Small Business Management | Advansis Virtual
January 8, 2019 Advansis Virtual 0 Comments


Written by Jabiha Razi


Last week, we discussed four factors we should consider for planning for our business in the New Year: vision, annual business goals, products and services and markets. Today, we are going to discuss the rest of the factors. So, without further ado, here they are:

Human Resources:

The people aspect of the business is crucial in taking your business to the next level. It always pays to show your employees the “big picture” of where you want your business to go. It is also imperative to involve them in reaching this “big goal”. Show them how their contribution would help achieve the overall big picture. Try to set your employees’ individual goals and link their rewards to the performance of their goals. They will also feel ownership of your business and become more motivated to work towards this common goal. Are the job descriptions of your employees supporting these goals? Do you need to reassign some jobs or create new positions?


Do you have the funds to attain your business goals this year? If not, can you look for new avenues of financing? Considering the interest rates and payment terms, is it more beneficial to take a line of credit from a bank or financial institution? Can you avail of any small business grants? Sometimes, friends and family are also interested in becoming a silent partner/investor (short or long-term) in the business. Maybe they can partner in one of your offerings instead of the whole company? This way, you could use the freed capital on other offerings, increasing the chance to grow the overall business.

Feedback and Research:

Having candid feedback from your existing customers regarding your products or services is always beneficial. There is still room for improvement; customers’ needs also evolve and expand. This feedback would also help you retain your customers in the long run. However, keep your surveys short for a better response rate. It is better to have one objective for each study than multiple goals. For instance, if you want an opinion about your experience with the product, there is no need to ask questions about your communication in the same survey unless your customers are ready to sign up for a lengthy, in-depth interview or questionnaire.


We all have a clear idea of our main competition, which is on par with us in most of our offerings. Which of the products or services of your competitors “clicked” last year? Would their “formula of success” also work for you? Could you make small changes to their offerings to make the value proposition even better for your consumers? Are there any possible new competitors that could disrupt your business? Look at their online and offline communication for the last year to learn more about them. This analysis helps in identifying their business strategy.


How is the overall industry in which you are operating? Is it growing, stagnant or regressing? Is your growth in line with industry growth? If, on the other hand, it is regressing, which other industries could you diversify to over the mid to long-term most easily?


Were there any new tax reliefs or subsidies given to your industry of which you are unaware?
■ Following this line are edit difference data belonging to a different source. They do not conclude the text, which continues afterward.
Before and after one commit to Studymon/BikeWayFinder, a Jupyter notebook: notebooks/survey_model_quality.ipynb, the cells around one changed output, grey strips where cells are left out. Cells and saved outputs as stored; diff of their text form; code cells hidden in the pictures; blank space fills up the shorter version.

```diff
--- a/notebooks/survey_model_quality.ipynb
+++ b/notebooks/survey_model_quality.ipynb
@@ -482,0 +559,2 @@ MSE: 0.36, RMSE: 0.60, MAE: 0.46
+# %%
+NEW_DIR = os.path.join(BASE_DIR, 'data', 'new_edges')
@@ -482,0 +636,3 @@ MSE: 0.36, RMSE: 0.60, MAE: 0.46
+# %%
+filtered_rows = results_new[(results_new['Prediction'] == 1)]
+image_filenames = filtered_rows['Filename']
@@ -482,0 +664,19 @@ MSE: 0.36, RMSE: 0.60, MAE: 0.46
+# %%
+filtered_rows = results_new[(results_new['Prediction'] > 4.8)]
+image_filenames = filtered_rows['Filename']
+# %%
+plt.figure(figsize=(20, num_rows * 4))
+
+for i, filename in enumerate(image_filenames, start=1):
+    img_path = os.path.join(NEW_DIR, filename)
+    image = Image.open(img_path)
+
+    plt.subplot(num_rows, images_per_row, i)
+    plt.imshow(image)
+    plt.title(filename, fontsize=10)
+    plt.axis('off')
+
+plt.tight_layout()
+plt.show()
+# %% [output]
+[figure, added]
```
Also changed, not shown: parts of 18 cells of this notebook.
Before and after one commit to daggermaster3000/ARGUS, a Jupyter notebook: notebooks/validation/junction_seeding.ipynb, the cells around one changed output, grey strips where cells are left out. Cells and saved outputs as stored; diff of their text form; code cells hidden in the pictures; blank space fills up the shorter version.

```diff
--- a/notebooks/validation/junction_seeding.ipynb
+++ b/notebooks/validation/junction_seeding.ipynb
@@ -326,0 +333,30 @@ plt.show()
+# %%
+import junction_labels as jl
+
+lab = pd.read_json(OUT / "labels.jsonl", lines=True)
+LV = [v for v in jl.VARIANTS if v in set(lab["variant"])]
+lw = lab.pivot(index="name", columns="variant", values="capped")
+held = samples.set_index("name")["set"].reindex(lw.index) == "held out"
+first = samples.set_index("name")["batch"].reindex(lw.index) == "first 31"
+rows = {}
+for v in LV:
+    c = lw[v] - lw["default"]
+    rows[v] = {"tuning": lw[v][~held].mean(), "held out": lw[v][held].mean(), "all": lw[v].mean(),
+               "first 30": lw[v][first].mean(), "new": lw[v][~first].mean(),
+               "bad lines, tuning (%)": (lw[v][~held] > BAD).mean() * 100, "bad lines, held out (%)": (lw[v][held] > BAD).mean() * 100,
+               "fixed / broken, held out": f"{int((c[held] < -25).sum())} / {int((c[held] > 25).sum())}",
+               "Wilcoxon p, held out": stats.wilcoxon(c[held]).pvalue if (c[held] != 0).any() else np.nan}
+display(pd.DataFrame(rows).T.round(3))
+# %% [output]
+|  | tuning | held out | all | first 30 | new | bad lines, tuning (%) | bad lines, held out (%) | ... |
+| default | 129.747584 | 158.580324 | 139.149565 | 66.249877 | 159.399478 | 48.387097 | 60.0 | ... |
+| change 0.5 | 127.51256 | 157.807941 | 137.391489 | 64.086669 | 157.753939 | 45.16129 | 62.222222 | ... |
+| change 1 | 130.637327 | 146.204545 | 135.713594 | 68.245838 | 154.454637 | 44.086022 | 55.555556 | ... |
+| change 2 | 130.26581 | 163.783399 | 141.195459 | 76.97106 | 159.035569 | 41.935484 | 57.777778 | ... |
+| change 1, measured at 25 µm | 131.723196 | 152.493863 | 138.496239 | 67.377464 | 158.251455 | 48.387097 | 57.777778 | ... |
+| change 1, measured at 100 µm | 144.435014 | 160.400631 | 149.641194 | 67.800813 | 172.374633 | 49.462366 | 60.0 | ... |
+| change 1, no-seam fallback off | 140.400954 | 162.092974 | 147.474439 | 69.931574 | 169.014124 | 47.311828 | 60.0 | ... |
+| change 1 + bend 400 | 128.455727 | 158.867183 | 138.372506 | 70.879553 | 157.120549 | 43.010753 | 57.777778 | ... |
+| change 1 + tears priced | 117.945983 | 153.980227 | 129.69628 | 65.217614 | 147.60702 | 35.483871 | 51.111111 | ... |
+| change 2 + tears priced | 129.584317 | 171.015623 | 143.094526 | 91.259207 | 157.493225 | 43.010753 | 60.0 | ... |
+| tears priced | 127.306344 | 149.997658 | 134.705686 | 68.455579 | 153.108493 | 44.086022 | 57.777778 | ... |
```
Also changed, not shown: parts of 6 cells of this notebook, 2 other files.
Were any tax reliefs given to your vendors or suppliers that could have been passed on to you but were not?


Could any demographic shifts in your area affect the demand for your product or service? It is especially vital to reassess the demographics of your market from time to time if your business is locally operating.

Cost Savings:

Take a look at your various business processes. Are there any steps that could be eliminated or readjusted to save costs? Of course, this cost cut should not negatively affect the quality of your product or service.


Small businesses are primarily a one-person show. You have to see all the aspects of your business: planning, sales, marketing, accounting, etc. This workload requires a sharp eye for tasks that are time wasters and could easily be delegated to a virtual assistant. Also, some aspects of your business can benefit more if you hire a consultant instead of wasting time learning new complex skills_for instance, accounting, taxes, legal issues, etc. Write down what repeatedly wastes your time that you could delegate and focus on more critical aspects of your business.

Once you have written down answers to the questions and statements above, you will be in a better and more confident position to plan for the New Year.

Happy Planning!